Entries supplied »
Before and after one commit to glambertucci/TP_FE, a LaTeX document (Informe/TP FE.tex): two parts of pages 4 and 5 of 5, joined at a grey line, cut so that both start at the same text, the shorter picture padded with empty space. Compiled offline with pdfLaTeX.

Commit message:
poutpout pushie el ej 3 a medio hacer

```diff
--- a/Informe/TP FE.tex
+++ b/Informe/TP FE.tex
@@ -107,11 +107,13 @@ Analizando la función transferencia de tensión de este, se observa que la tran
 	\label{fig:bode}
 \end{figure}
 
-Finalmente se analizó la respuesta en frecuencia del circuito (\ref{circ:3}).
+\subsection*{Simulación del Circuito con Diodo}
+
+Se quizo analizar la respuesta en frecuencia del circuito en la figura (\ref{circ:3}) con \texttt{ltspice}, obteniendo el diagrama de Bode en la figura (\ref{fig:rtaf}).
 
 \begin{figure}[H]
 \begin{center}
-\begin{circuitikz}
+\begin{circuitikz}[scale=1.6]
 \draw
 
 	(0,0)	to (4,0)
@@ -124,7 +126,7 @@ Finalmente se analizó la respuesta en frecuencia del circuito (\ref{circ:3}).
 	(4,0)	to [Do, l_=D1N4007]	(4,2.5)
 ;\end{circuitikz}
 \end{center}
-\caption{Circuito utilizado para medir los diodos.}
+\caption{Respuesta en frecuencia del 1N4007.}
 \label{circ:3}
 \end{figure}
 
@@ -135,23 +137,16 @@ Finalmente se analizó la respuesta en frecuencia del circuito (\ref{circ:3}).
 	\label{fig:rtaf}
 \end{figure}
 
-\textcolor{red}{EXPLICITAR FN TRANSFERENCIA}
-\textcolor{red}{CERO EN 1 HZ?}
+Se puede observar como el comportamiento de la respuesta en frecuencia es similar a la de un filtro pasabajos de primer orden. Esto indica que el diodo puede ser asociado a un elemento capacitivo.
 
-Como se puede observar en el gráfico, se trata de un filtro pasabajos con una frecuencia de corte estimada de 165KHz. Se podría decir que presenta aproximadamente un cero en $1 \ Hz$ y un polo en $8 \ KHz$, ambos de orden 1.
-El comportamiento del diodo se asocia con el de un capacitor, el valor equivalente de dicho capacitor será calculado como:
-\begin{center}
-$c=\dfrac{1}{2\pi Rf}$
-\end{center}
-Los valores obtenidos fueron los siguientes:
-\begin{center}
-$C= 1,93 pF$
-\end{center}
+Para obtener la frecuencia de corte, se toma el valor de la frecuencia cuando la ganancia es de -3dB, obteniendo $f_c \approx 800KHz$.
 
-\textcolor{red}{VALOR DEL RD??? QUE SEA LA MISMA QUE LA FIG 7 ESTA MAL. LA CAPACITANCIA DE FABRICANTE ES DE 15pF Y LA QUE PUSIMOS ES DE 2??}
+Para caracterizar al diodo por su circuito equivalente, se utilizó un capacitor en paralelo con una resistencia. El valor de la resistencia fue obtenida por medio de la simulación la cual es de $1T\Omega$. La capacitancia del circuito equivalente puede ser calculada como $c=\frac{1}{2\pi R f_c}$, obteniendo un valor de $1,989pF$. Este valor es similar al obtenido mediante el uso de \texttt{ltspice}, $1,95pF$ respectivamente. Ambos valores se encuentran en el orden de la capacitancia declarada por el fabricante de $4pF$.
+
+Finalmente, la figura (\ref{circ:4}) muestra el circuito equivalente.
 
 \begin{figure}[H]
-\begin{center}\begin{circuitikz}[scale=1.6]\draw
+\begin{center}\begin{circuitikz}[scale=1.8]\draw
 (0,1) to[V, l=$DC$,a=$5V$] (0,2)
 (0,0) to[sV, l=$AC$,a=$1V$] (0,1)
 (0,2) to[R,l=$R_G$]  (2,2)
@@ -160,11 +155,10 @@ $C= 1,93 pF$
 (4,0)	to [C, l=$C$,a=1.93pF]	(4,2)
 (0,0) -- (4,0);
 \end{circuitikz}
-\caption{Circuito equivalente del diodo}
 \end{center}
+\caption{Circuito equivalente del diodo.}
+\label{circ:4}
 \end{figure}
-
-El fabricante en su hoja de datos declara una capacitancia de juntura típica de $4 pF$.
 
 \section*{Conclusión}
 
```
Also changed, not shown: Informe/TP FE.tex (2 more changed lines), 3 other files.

Aim of the task » Scan the material above for the string "rtaf", and copy every line where it is found.

Response area »
+Se quizo analizar la respuesta en frecuencia del circuito en la figura (\ref{circ:3}) con \texttt{ltspice}, obteniendo el diagrama de Bode en la figura (\ref{fig:rtaf}).
 	\label{fig:rtaf}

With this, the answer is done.